I am currently supervising doctoral research projects on: the art of Leigh Bowery; self-injury in performance art; Black feminist performance art; performance art in Ukraine and Russia; the performance of extremity in post-dictatorship Chile; and the riserva of Italian multimedia artist Emanuele Balzani.

I have recently supervised the following successful projects:

  • Lewis Church, ‘No Discipline: The Post-Punk Polymath in Contemporary Art’ (2017)
  • Eleanor Roberts, ‘The Third Space: A Feminist Reading of Performance Art at the ICA, London, 1968-1980’ (2016)
  • Lauren Barri Holstein, ‘‘The Agency of The Displayed Female Body: The Political Potential of Negative Affects in Contemporary Feminism and Performance’ (2016)
  • Daniel Oliver, ‘The Social Turn: Engagement and Efficiency in Contemporary Performance’ (2016)
  • Harriet Curtis, ‘Blood and Ketchup: Documents, institutions and Effects in the Performances of Paul McCarthy 1974-2013' (2014)
  • Saini Manninen, 'Duration Materialised: Investigating Contemporary Performance as a Temporal Medium', co-supervised with Nicholas Ridout (2014)
  • Helena Walsh, 'Irish Femininity and the Live Body: Between Rebellion and Conformity, Negation and Reproduction' (2013), co-supervised with Caoimhe McAvinchey
  • Eirini Kartsaki, 'Repeat Repeat: Repetition in Performance' co-supervised with Nicholas Ridout (2010)

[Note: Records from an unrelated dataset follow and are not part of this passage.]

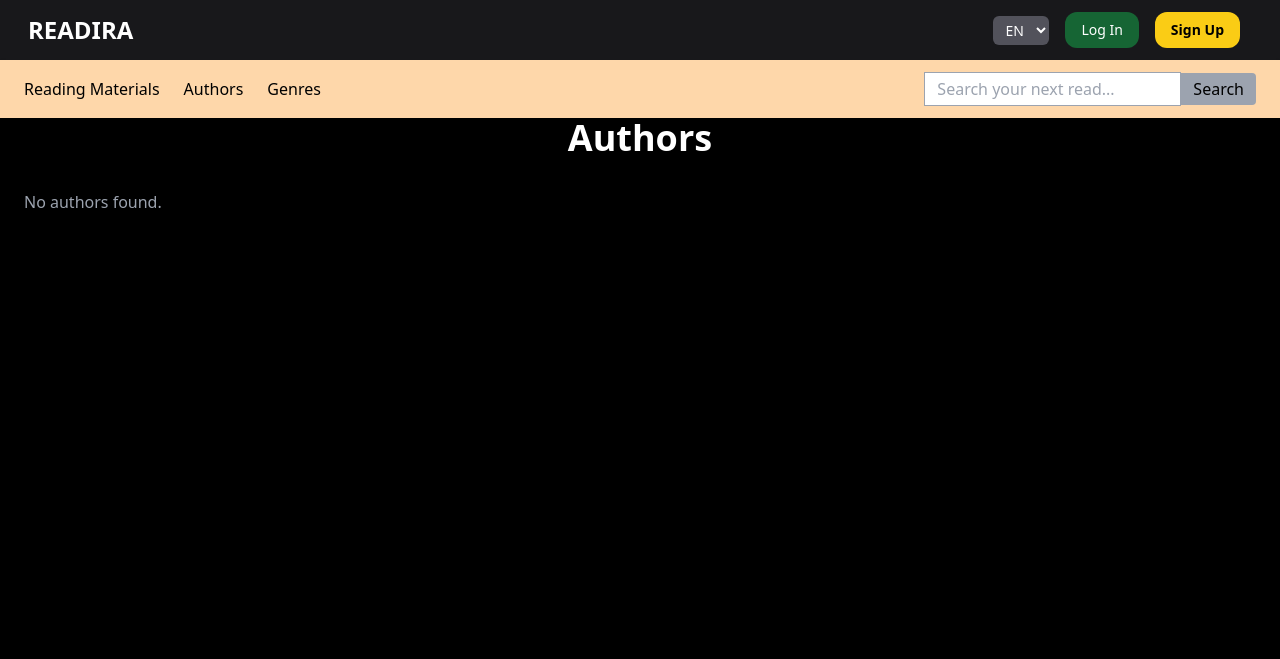
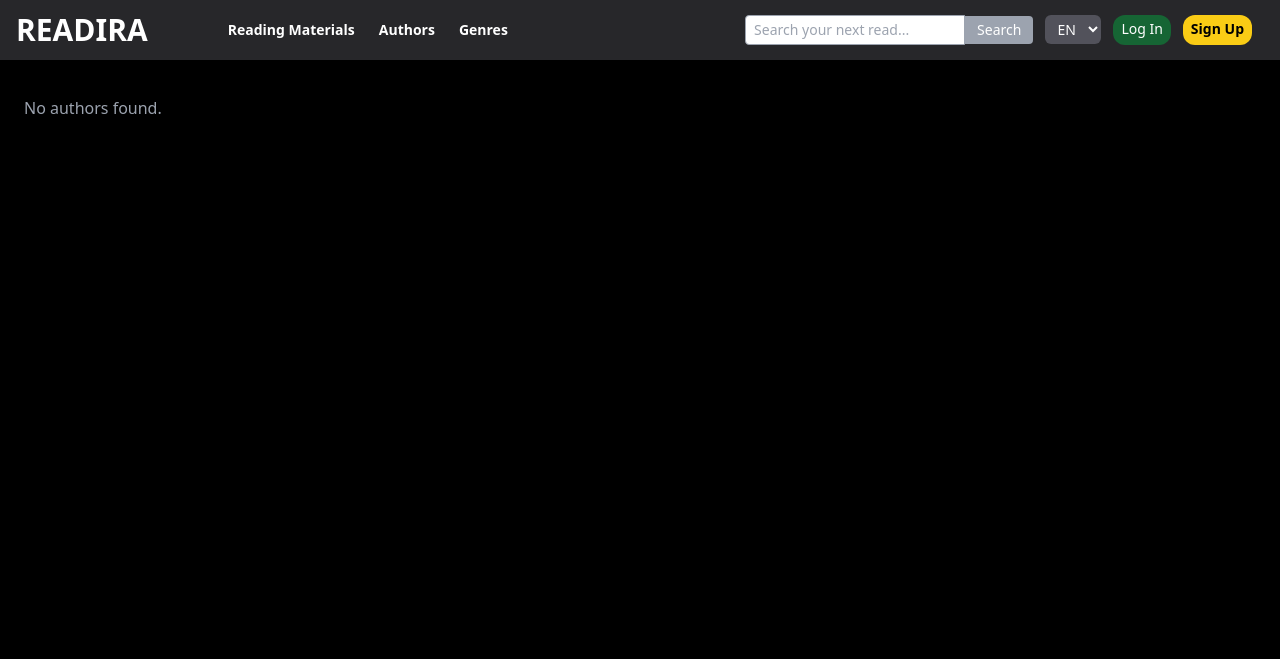
Before and after one commit to Marina-Trifan/online_library, a Django app: page /en/library/authors/ in a window 1280 px wide. Shown: the top 659 px of the page. Run offline with Django 5.2, Linux system fonts and the light colour scheme; data that the repository does not hold is empty; some libraries are stand-ins or nearby versions.

Commit message:
Base html updated

```diff
--- a/readira/readira/templates/readira/base.html
+++ b/readira/readira/templates/readira/base.html
@@ -32,36 +32,52 @@
         }
     </script>
 </head>
-<body class = 'h-full flex flex-col bg-black text-white transition-colors duration-300' id = 'theme-root'>
+<body class="h-full flex flex-col bg-black text-white transition-colors duration-300" id = "theme-root">
 
 <!-- Header-->
-    <header class='sticky top-0 z-50 bg-zinc-900 text-white px-6 py-3 flex items-center justify-between shadow'>
+    <header class="fixed top-0 left-0 right-0 top-0 z-50 bg-zinc-800 text-white shadow">
+        <div class="max-w-7xl mx-auto px-4 py-3 flex items-center justify-between">
+            <!-- Left Section -->
+             <div class="flex items-center space-x-20">
+                <a href="/" class="text-3xl font-bold hover:text-green-600">READIRA</a>
 
-        <!-- Left Section -->
-        <div class = 'text-2xl font-bold'>
-            <a href = '/' class='hover:bg-green-600 px-1 rounded'>READIRA</a>
+            <!-- Navbar -->
+                <nav class="hidden md:flex justify-center space-x-6 text-sm">
+                    <a href="{% url 'library:reading_materials' %}" class="font-bold hover:text-yellow-400 hover:scale-110">Reading Materials</a>
+                    <a href="{% url 'library:author_list' %}" class="font-bold hover:text-yellow-400 hover:scale-110">Authors</a>
+                    <a href="{% url 'library:genre_list' %}" class="font-bold hover:text-yellow-400 hover:scale-110">Genres</a>
+                </nav>
             </div>
 
-        <!-- Right Section -->
-        <div class="hidden md:flex items-center space-x-4">
+            <!-- Right Section: Search, Language, Authetication, Theme toggle-->
+            <div class="flex justify-end space-x-3 text-sm">
+
+                <!-- Search Form -->
+                <form action="/search" method="get" class="flex items-center">
+                    <input type="search" name="q" placeholder="Search your next read..." class="rounded-l px-2 py-1 text-black border border-gray-400 focus:outline-none">
+                    <button type="submit" class="bg-gray-400 px-3 py-1 rounded-r hover:bg-gray-200">
+                        Search
+                    </button>
+                </form>
+
                 <!-- Language Switcher -->
-            <form action='{% url "set_language" %}' method='post'>
+                <form action="{% url 'set_language' %}" method="post">
                     {% csrf_token%}
-                <select name='language' onchange='this.form.submit()'
-                    class="bg-zinc-600 text-white text-sm px-2 py-1 rounded-md transition-colors duration-300">
-                    <option value='en' {% if LANGUAGE_CODE == 'en' %}selected{% endif %}>EN</option>
-                    <option value='ro' {% if LANGUAGE_CODE == 'ro' %}selected{% endif %}>RO</option>
+                    <select name="language" onchange="this.form.submit()"
+                        class="bg-zinc-600 text-white text-sm px-2 py-1 rounded-md">
+                        <option value="en" {% if LANGUAGE_CODE == "en" %}selected{% endif %}>EN</option>
+                        <option value="ro" {% if LANGUAGE_CODE == "ro" %}selected{% endif %}>RO</option>
                     </select>
                 </form>
 
                 <!-- Authentication buttons -->
                 {% if user.is_authenticated %}
                     <span class="px-4 text-sm text-white">Welcome, {{ user.username }}</span>
-                <a href="{% url 'user_account:profile' %}" class="px-4 py-2 bg-zinc-500 text-white rounded-xl text-sm">Profile</a>
-                <a href="{% url 'user_account:logout' %}" class="px-4 py-2 bg-zinc-800 text-white rounded-xl text-sm">Log Out</a>
+                    <a href="{% url 'user_account:profile' %}" class="px-2 py-1 bg-zinc-500 text-white rounded-xl text-sm hover:bg-zinc-800">Profile</a>
+                    <a href="{% url 'user_account:logout' %}" class="px-2 py-1 bg-red-600 text-white rounded-xl text-sm hover:bg-red-400">Log Out</a>
                 {% else %}
-                <a href="{% url 'user_account:login' %}" class="px-4 py-2 bg-green-800 text-white rounded-xl text-sm">Log In</a>
-                <a href="{% url 'user_account:register' %}" class="px-4 py-2 bg-yellow-400 text-black rounded-xl text-sm font-semibold">Sign Up</a>
+                    <a href="{% url 'user_account:login' %}" class="px-2 py-1 bg-green-800 text-white rounded-xl text-sm hover:bg-green-600">Log In</a>
+                    <a href="{% url 'user_account:register' %}" class="px-2 py-1 bg-yellow-400 text-black rounded-xl text-sm font-semibold hover:bg-yellow-300">Sign Up</a>
                 {% endif %}
 
                 <!-- Theme toggle -->
@@ -69,50 +85,27 @@
                     <i id="theme-icon" class="ph ph-moon"></i>
                 </button>
             </div>
+        </div>
     </header>
-    <nav class = 'sticky top-0 z-50 bg-orange-200 w-full mt-0 mb-0 text-black shadow'>
-        <div class="flex items-center justify-between py-3 flex">
 
 
-            <!-- Centre Section -->
-            <div class="hidden md:flex space-x-6 items-center px-6">
-                <a href="{% url 'library:reading_materials' %}" class="hover:bg-yellow-400 transition">Reading Materials</a>
-                <a href="{% url 'library:author_list' %}" class="hover:bg-yellow-400 transition">Authors</a>
-                <a href="{% url 'library:genre_list' %}" class="hover:bg-yellow-400 transition">Genres</a>
-            </div>
-
-            <!-- Right Section -->
-            <div class="hidden md:flex items-center space-x-4 px-6">
-
-                <!-- Search Form -->
-                <form action = '/search' method ='get' class='flex items-center'>
-                    <input type='search' name='q' placeholder='Search your next read...'
-                        class='rounded-1 px-3 py-1 text-black border border-gray-400 focus:outline-none'/>
-                    <button type='submit'
-                            class='bg-gray-400 px-3 py-1 rounded-r hover:bg-gray-200 transition-colors duration-200'>
-                        Search
-                    </button>
-                </form>
-            </div>
-        </div>
-    </nav>
 
 <!-- Content -->
-    <main class='container mx-auto flex-grow'>
+    <main class="container mx-auto flex-grow pt-4 md:pt-6">
         {% block content %}
         {% endblock %}
     </main>
 
 <!-- Footer -->
-    <footer class='bg-zinc-900 text-center text-white py-4 '>
-        <div class='container mx-auto px-6 flex flex-col items-start gap-2'>
-            <p class='w-full text-left mb-2 font-semibold text-lg'>Contact us</p>
+    <footer class="bg-zinc-900 text-center text-white py-4 ">
+        <div class="container mx-auto px-6 flex flex-col items-start gap-2">
+            <p class="w-full text-left mb-2 font-semibold text-lg">Contact us</p>
             <p>
-                <i class='ph ph-phone text-lg'></i>
+                <i class="ph ph-phone text-lg"></i>
                 + 40 740 123 456
             </p>
             <p>
-                <i class='ph ph-envelope-simple text-lg'></i>
+                <i class="ph ph-envelope-simple text-lg"></i>
                 contact@readira.ro
             </p>
         </div>
@@ -121,27 +114,27 @@
     <script>
         function toggleTheme() {
             const html = document.documentElement;
-            const body = document.getElementById('theme-root');
-            const icon = document.getElementById('theme-icon');
-            const isDark = html.classList.toggle('dark');
+            const body = document.getElementById("theme-root");
+            const icon = document.getElementById("theme-icon");
+            const isDark = html.classList.toggle("dark");
             if (isDark) {
-                body.classList.remove('bg-white', 'text-black');
-                body.classList.add('bg-black', 'text-white');
-                document.cookie = 'theme=dark; path=/; max-age=31536000';
-                if (icon) icon.className = 'ph ph-sun';
+                body.classList.remove("bg-white", "text-black");
+                body.classList.add("bg-black", "text-white");
+                document.cookie = "theme=dark; path=/; max-age=31536000";
+                if (icon) icon.className = "ph ph-sun";
             } else {
-                body.classList.remove('bg-black', 'text-white');
-                body.classList.add('bg-white', 'text-black');
-                document.cookie = 'theme=light; path=/; max-age=31536000';
-                icon.className = 'ph ph-moon';
+                body.classList.remove("bg-black", "text-white");
+                body.classList.add("bg-white", "text-black");
+                document.cookie = "theme=light; path=/; max-age=31536000";
+                icon.className = "ph ph-moon";
             }
         }
 
-        window.addEventListener('DOMContentLoaded', () => {
-            const isDark = document.documentElement.classList.contains('dark');
-            const icon = document.getElementById('theme-icon');
+        window.addEventListener("DOMContentLoaded", () => {
+            const isDark = document.documentElement.classList.contains("dark");
+            const icon = document.getElementById("theme-icon");
             if (icon) {
-            icon.className = isDark ? 'ph ph-sun' : 'ph ph-moon';
+            icon.className = isDark ? "ph ph-sun" : "ph ph-moon";
             }
         });
 
```
Lines whose indentation alone changed are shown as unchanged.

Public Engagement

I currently serve on the Board of Directors of the Live Art Development Agency (LADA: a National Portfolio Organisation of Arts Council England). With LADA, I co-edit ‘Intellect Live’, a series of books on artists working at the thresholds of performance, which has so far published monographs on the work of Raimund Hoghe, Ron Athey, Lois Weaver, Adrian Howells, Kira O’Reilly, Anne Bean, and Joshua Sofaer (the series is co-published by LADA and Intellect Books).

I have curated several large-scale public events, including: a one-day symposium called Unlimited Action: Limits of Performance at Whitechapel Gallery, with Ulay, Anne Bean, and Nigel Rolfe; a series of artists’ residencies and a symposium on performance and politics in the 1970s, also at Whitechapel Gallery (with Nicholas Ridout, in collaboration with Acme Studios, Live Art development Agency, and Matts Gallery, 2015); an 18-month festival of performance art at QMUL (with Lois Weaver, 2010), and a retrospective of and symposium on the films of Jack Smith at the Institute of Contemporary Arts (with Matt Williams and LUX, ICA, 2011).


I have presented solo and collaborative performances both nationally and internationally. My performance solo Transmission was presented more than twenty times between 2007 and 2011, at festivals including Fierce (Birmingham), National Review of Live Art (Glasgow), Queer Zagreb (Croatia), Visions of Excess at SPILL Festival (London), International Festival of Performance (Copenhagen), Commitment Issues (Toronto) and as part of Gay Icons at the National Portrait Gallery (London). I collaborated on two performances with Ron Athey: Incorruptible Flesh (Perpetual Wound) was co-commissioned by Chelsea Theatre (London) and Fierce (Birmingham) and presented at both festivals in 2006 and 2007; a subsequent piece, Self-Obliteration Double Bill, was performed at Souterrain Porte IV: Monstres (Maxéville), 2007) and Donaufestival (Krems, 2008). I have also performed extensively in clubs, including at Duckie (2008, 2009) and Torture Garden (London, 2007; Rome, 2008; Maxéville, 2009; and Edinburgh, 2010). My most recent practice-based research project was a series of performances involving live tattooing, which was funded by a Grant for the Arts from Arts Council England, and toured nationally in 2011-12.